Items from a dataset
::::::::::

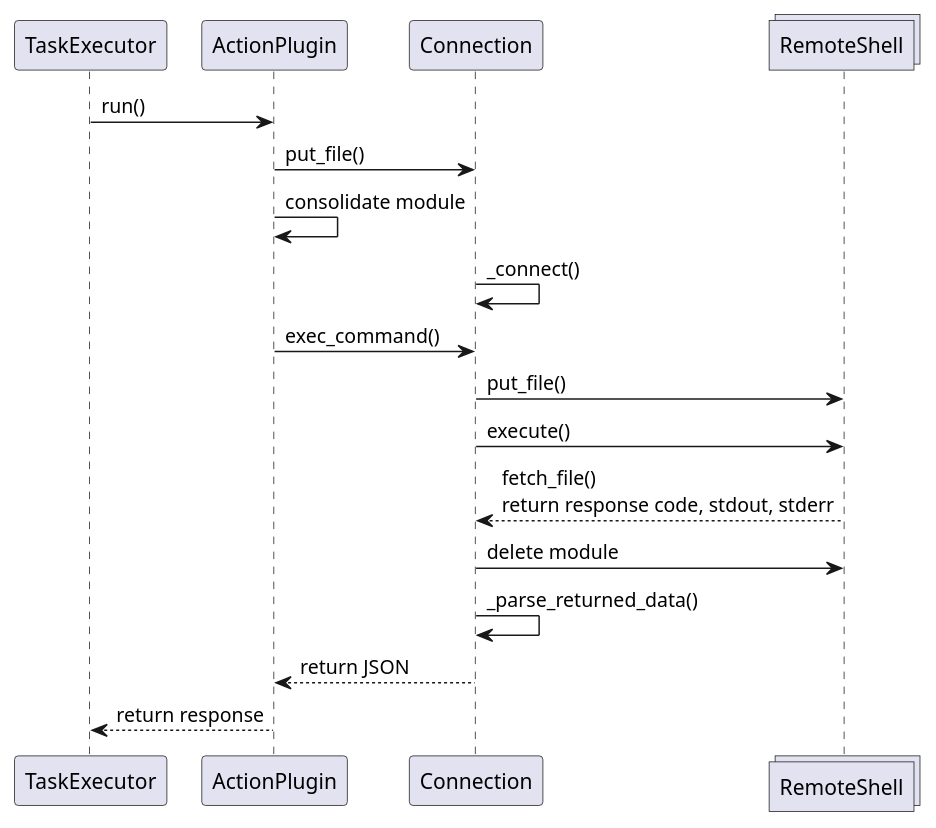
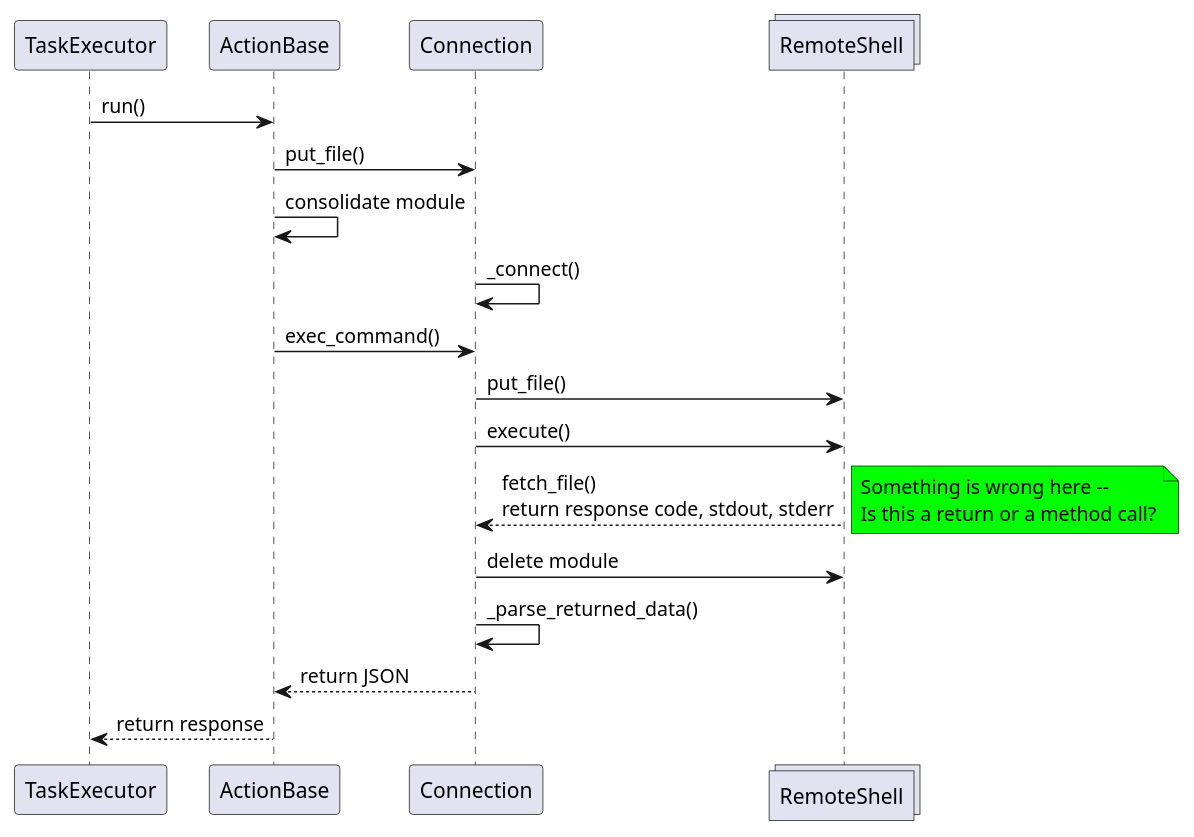
Before and after one commit to ezequiels/nazz: the diagram in project/uml/RemoteExecutionSequence.plantuml, drawn with PlantUML. The commit also changed 1 other file, not shown here.

Commit message:
Additional diagrams

```diff
--- a/project/uml/RemoteExecutionSequence.plantuml
+++ b/project/uml/RemoteExecutionSequence.plantuml
@@ -1,18 +1,19 @@
 @startuml
 participant TaskExecutor
-participant ActionPlugin
+participant ActionBase
 participant Connection
 collections RemoteShell
-TaskExecutor->ActionPlugin: run()
-ActionPlugin->Connection: put_file()
-ActionPlugin->ActionPlugin: consolidate module
+TaskExecutor->ActionBase: run()
+ActionBase->Connection: put_file()
+ActionBase->ActionBase: consolidate module
 Connection->Connection: _connect()
-ActionPlugin->Connection: exec_command()
+ActionBase->Connection: exec_command()
 Connection->RemoteShell: put_file()
 Connection->RemoteShell: execute()
 Connection<--RemoteShell: fetch_file()\nreturn response code, stdout, stderr
+note right #lime: Something is wrong here --\nIs this a return or a method call?
 Connection->RemoteShell: delete module
 Connection->Connection: _parse_returned_data()
-ActionPlugin<--Connection: return JSON
-TaskExecutor<--ActionPlugin: return response
+ActionBase<--Connection: return JSON
+TaskExecutor<--ActionBase: return response
 @enduml
```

::::::::::

:: WHAT TO WORK ON ::
Each line in the records above should be reproduced exactly; images are not copied.

:: SOLUTION FOR THIS EXERCISE ::
Before and after one commit to ezequiels/nazz: the diagram in project/uml/RemoteExecutionSequence.plantuml, drawn with PlantUML. The commit also changed 1 other file, not shown here.

Commit message:
Additional diagrams

```diff
--- a/project/uml/RemoteExecutionSequence.plantuml
+++ b/project/uml/RemoteExecutionSequence.plantuml
@@ -1,18 +1,19 @@
 @startuml
 participant TaskExecutor
-participant ActionPlugin
+participant ActionBase
 participant Connection
 collections RemoteShell
-TaskExecutor->ActionPlugin: run()
-ActionPlugin->Connection: put_file()
-ActionPlugin->ActionPlugin: consolidate module
+TaskExecutor->ActionBase: run()
+ActionBase->Connection: put_file()
+ActionBase->ActionBase: consolidate module
 Connection->Connection: _connect()
-ActionPlugin->Connection: exec_command()
+ActionBase->Connection: exec_command()
 Connection->RemoteShell: put_file()
 Connection->RemoteShell: execute()
 Connection<--RemoteShell: fetch_file()\nreturn response code, stdout, stderr
+note right #lime: Something is wrong here --\nIs this a return or a method call?
 Connection->RemoteShell: delete module
 Connection->Connection: _parse_returned_data()
-ActionPlugin<--Connection: return JSON
-TaskExecutor<--ActionPlugin: return response
+ActionBase<--Connection: return JSON
+TaskExecutor<--ActionBase: return response
 @enduml
```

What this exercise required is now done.